The Maryland legislature passed a bill on Thursday that will make it the first state to agree to reimburse Planned Parenthood centers in the event that the GOP and Trump decide to defund them.
The measure will allocate $2 million from the state’s Medicaid budget, and $700,000 from the state’s general fund to make up for the loss in federal funding.
This is not entirely surprising. As unfortunate as it is that the federal government will be abdicating its responsibility to fund family planning clinics that have actual doctors and, you know, do things other than just say “Hey! How about you NOT have an abortion?” it will probably be the case for most blue states if the defunding does happen. It was, however, very nice of Maryland to get that ball rolling. YAY MARYLAND!
What is surprising, however, is that Larry Hogan, the state’s Republican governor, allowed the bill to pass without his signature, along with 15 other progressive measures — including one that would fund lawsuits against the Trump administration by the state’s attorney general.
Last week, Hogan signed a bill banning fracking in the state. Which is, again, a pretty surprising thing for a Republican governor to be doing.
So what’s up with that? Well, part of it could be the fact that Maryland’s legislature is Democrat-led and he figures all his vetoes will be overturned anyway by Maryland’s supermajority Dems. Which is exactly what happened with the one bill he did veto — one that would prohibit the school board from converting failing public schools into charter schools.

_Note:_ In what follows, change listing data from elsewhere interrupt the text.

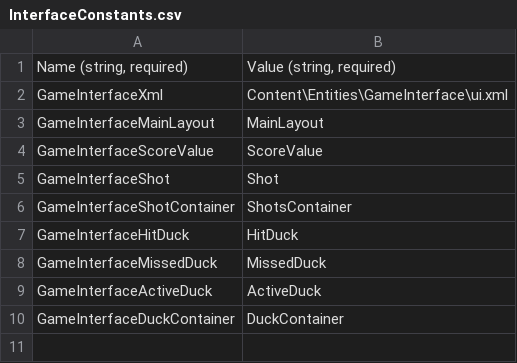
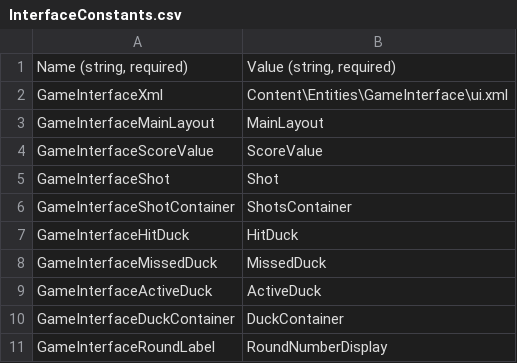
Before and after one commit to zdman2022/FrbDemoDuckHunt, a CSV file: FrbDemoDuckHunt/FrbDemoDuckHuntContent/GlobalContent/InterfaceConstants.csv, drawn as a sheet; the diff names each change by its address in the sheet, - before the commit and + after, or states it on an @@ line.

Commit message:
Added the round label display

```diff
--- a/FrbDemoDuckHunt/FrbDemoDuckHuntContent/GlobalContent/InterfaceConstants.csv
+++ b/FrbDemoDuckHunt/FrbDemoDuckHuntContent/GlobalContent/InterfaceConstants.csv
+row 11: GameInterfaceRoundLabel | RoundNumberDisplay
```
Also changed, not shown: 6 other files.
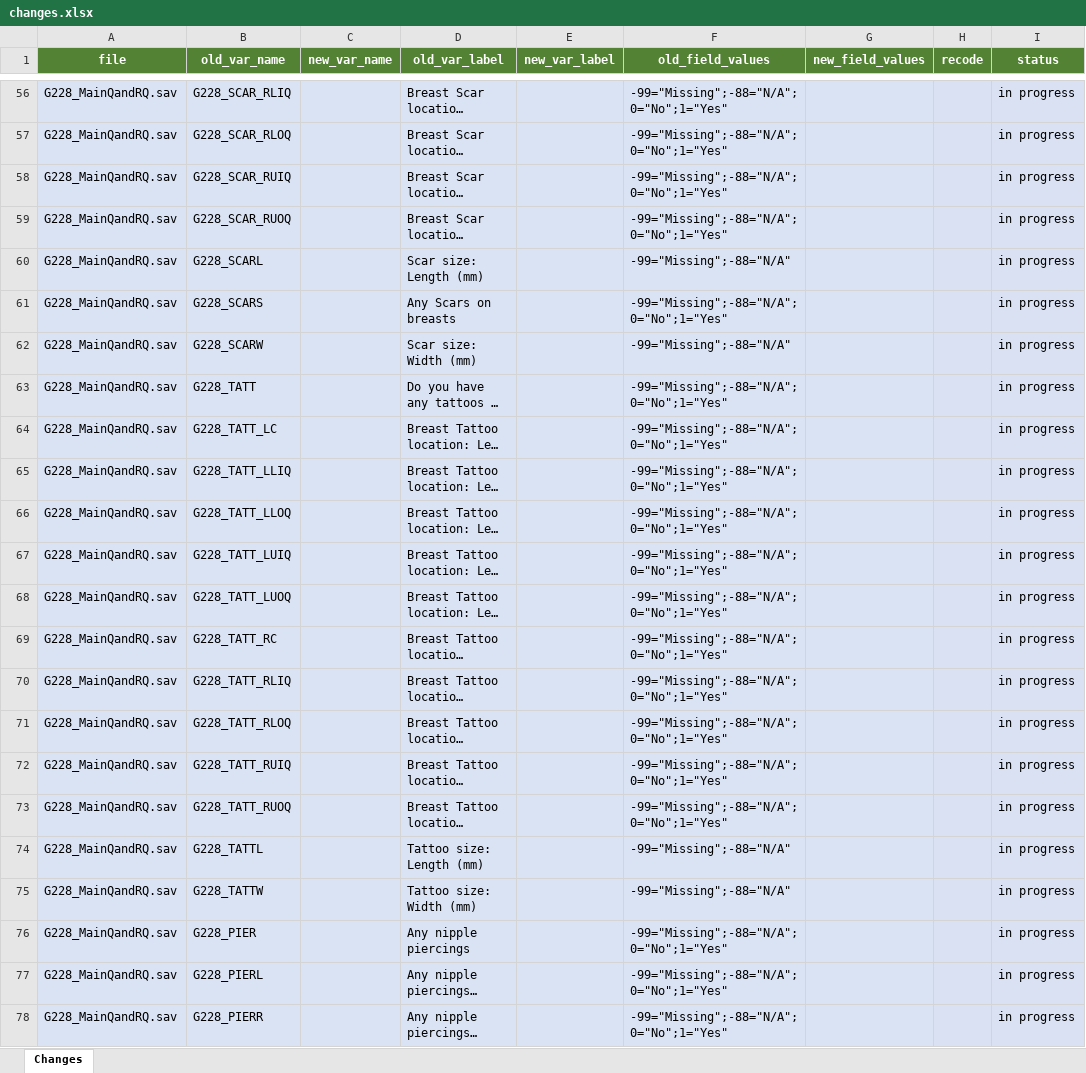
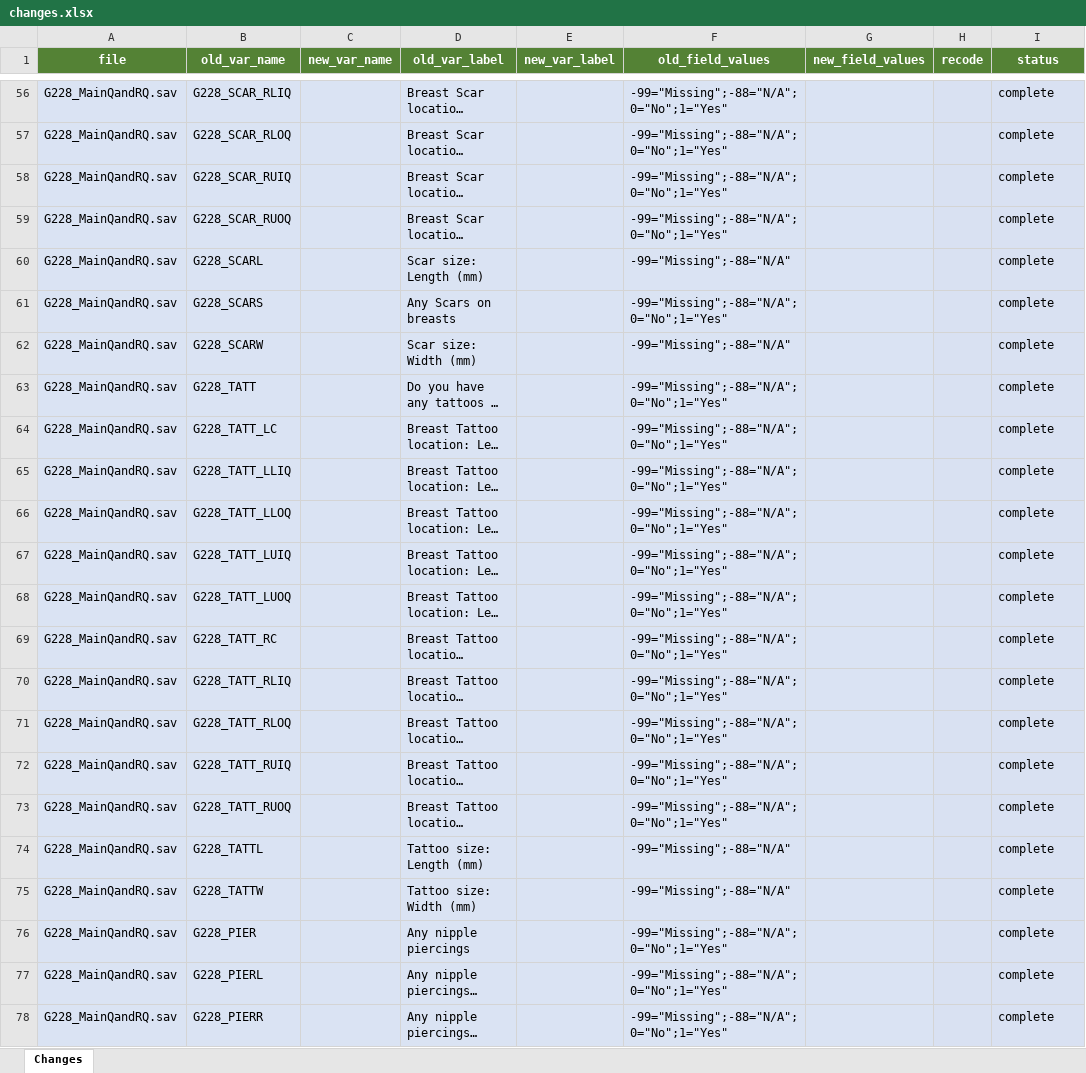
Before and after one commit to matt-humphrey/tibs, an Excel workbook: changes.xlsx, sheet Changes, drawn as a sheet; only a part is shown, gaps mark what is left out; long unchanged cells end in …; values as stored, in another font and other column widths than the file's, no borders; table styles not drawn; the diff covers the shown part only; the diff names each change by its address in the sheet, - before the commit and + after, or states it on an @@ line.

```diff
--- a/changes.xlsx (sheet Changes)
+++ b/changes.xlsx (sheet Changes)
-I56:I78 (status): in progress
+I56:I78 (status): complete
```
Also changed, not shown: 80 edited cells elsewhere in this sheet.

It could be that, or — more likely — he doesn’t want to do anything to piss off the state’s largely Democratic constituency.
Hogan is up for re-election in 2018, and is hoping to be the first Republican governor elected to a second term in Maryland in more than 60 years. However, Trump being elected — and being extremely unpopular in Maryland — is likely going to make that a tad difficult. Hogan has, so far, strategically avoided saying anything whatsoever about Trump and his policies, which hasn’t gone over particularly well with constituents who would prefer to see their governor stand up to the president.
Given the rather robust field of potential Democratic candidates — which includes former NAACP President Benjamin Jealous — Hogan is likely trying to hold on to the Democratic votes he was able to secure in 2014 by not stepping on too many toes.